Standing to his left was perhaps one of, if not the best player in baseball, Adalberto Mondesi. The league had come accustomed to his freakish abilities back in 2019 where he managed to mash 27 home runs and collect 65 stolen bases. But 2022 was a whole different kind of animal. Mondesi was in the midst of surmounting the best statistical season a player has put up since George Brett’s MVP season in 1980. Leading the league in batting average (.352), stolen bases (81), triples (15), the kid who at one point saw much of his early career in Omaha, was on pace to win Kansas City’s first MVP title in 42 years.

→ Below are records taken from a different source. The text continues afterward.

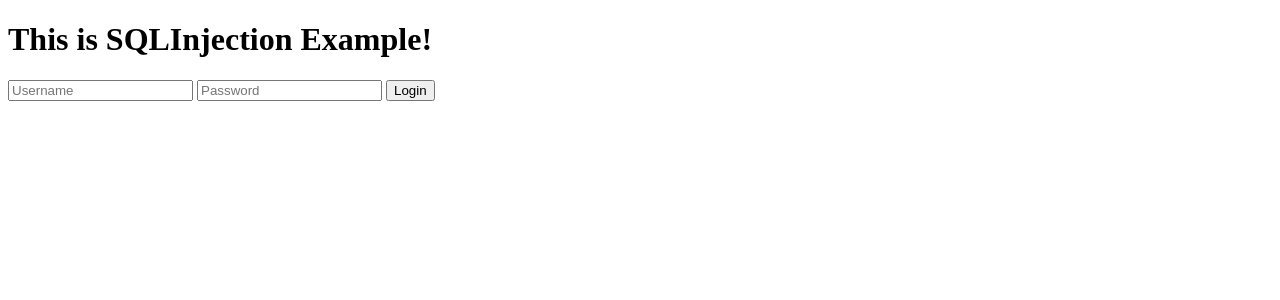
Repository: Ceachi/Securitatea-bazelor-de-date-Curs
Page: http://localhost/SQLInjectionReferat/
These files come from the project's save history. The page is drawn as it stood at one moment and after the next save; the edit follows.
The browser window is 1280 px wide. The pictures show the whole page.
The page is served by Tomcat 9. Nobody is signed in. The application's start-up code is not run. Other server files are loaded and not shown.

Above is the page before, as saved 2019-01-03 10:37:12.

### Proiect_eu_SQL_Injection/SQL-Injection-Referat-master/SQLInjectionReferat/src/main/webapp/index.jsp

<%@page contentType="text/html" pageEncoding="UTF-8"%>
<!DOCTYPE html>
<html>
<head>
<meta http-equiv="Content-Type" content="text/html; charset=UTF-8">
<title>JSP Page</title>
</head>
<body>
	<h1>This is SQLInjection Example!</h1>

<!-- 	<form action="userCheck">
		<input type="text" name="user" value="" /> <input type="submit"
			value="Submit" />
	</form>
 -->

	<form action="userCheck">
		<input type="text" placeholder="Username" name="username">
		<input type="text" placeholder="Password" name="password">
		<button type="submit">Login</button>
	</form>
</body>
</html>

After the next save:
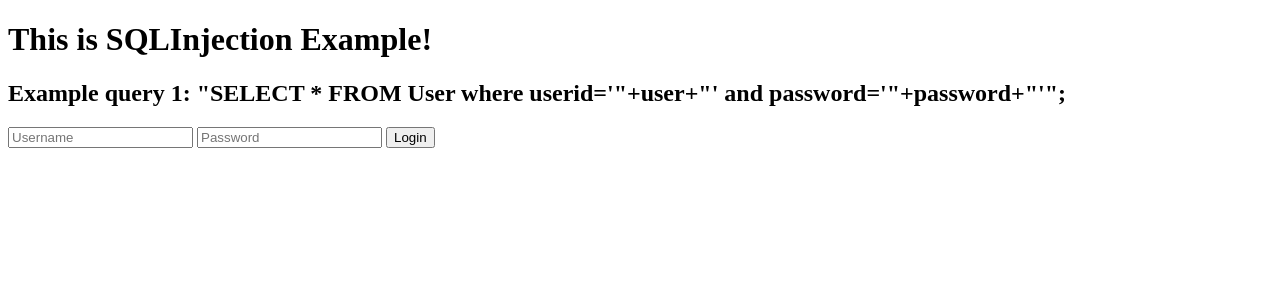
Saved 46 min 1 s later.
--- a/Proiect_eu_SQL_Injection/SQL-Injection-Referat-master/SQLInjectionReferat/src/main/webapp/index.jsp
+++ b/Proiect_eu_SQL_Injection/SQL-Injection-Referat-master/SQLInjectionReferat/src/main/webapp/index.jsp
@@ -14,7 +14,7 @@
 			value="Submit" />
 	</form>
  -->
-
+	<h2>Example query 1: "SELECT * FROM User where userid='"+user+"' and password='"+password+"'";</h2>
 	<form action="userCheck">
 		<input type="text" placeholder="Username" name="username">
 		<input type="text" placeholder="Password" name="password">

His double-play partner,Nicky Lopez ,had a quiet but solid year at the dish. Although he only mustered eight home runs and sporting a .257 batting average, Lopez led the team in walks (112) and led the league in defensive WAR at 3.4. Manning the other hot corner was the slender 23-year old first baseman Nick Pratto. After a cataclysmic first half in which he fell below the Mendoza Line with a .188/.234/.388 line, many had questioned if Pratto’s sophomore slump would squander the chances of the Royals claiming that top wild-card spot. However, with the doubts hovering above him, Pratto surged in the second half to finish batting .271 including boasting a .375 average against right-handed pitchers.
Receiving the warm-up tosses behind the plate was the predecessor of Salvador Perez in M.J Melendez. Stepping into a role that once employed the face of the franchise and constant recipient of Gold Glove awards, the now 6’1, 200 lb Melendez had bounced back from his woeful rookie season in which he was a member on the I-70 bus to and from Omaha. Knocking in 65 runs in 2022, the kid from Daytona Beach, Florida was methodically moving himself in the right direction with his gaudy expectations. Of course, none of that wouldn’t have happened if Dayton Moore hadn’t resigned Salvador Perez to a two-year-extension at the end of the 2021 season. Now taking the role as a full-time DH and starting occasional Sunday afternoon games at catcher, Perez’s tutelage of the younger group had been noted as a paramount part of the team’s recent burst of success.
As Melendez whipped the final practice toss from Lynch down to Mondesi at second, the former top prospect in the Tampa Bay Rays farm system, switch-hitting Wander Franco, dug into the right-handed batter’s box. The crowd clamored in unison. “Let’s go Royals!” clap* clap* clap*- clap*- clap* Again. “Let’s go Royals!” clap* clap* clap*- clap*- clap*. The echo could be heard from Power and Light where thousands had gathered to watch. Coming set at the belt Lynch hurled pitch number one. A 98 mph four-seam fastball that painted the outside corner for a strike. From the dugout suites to the top row, the stadium shook so violently from the noise it left its neighbor, Arrowhead Stadium, in awe. Baseball was back in Kansas City once again, and it was here to stay.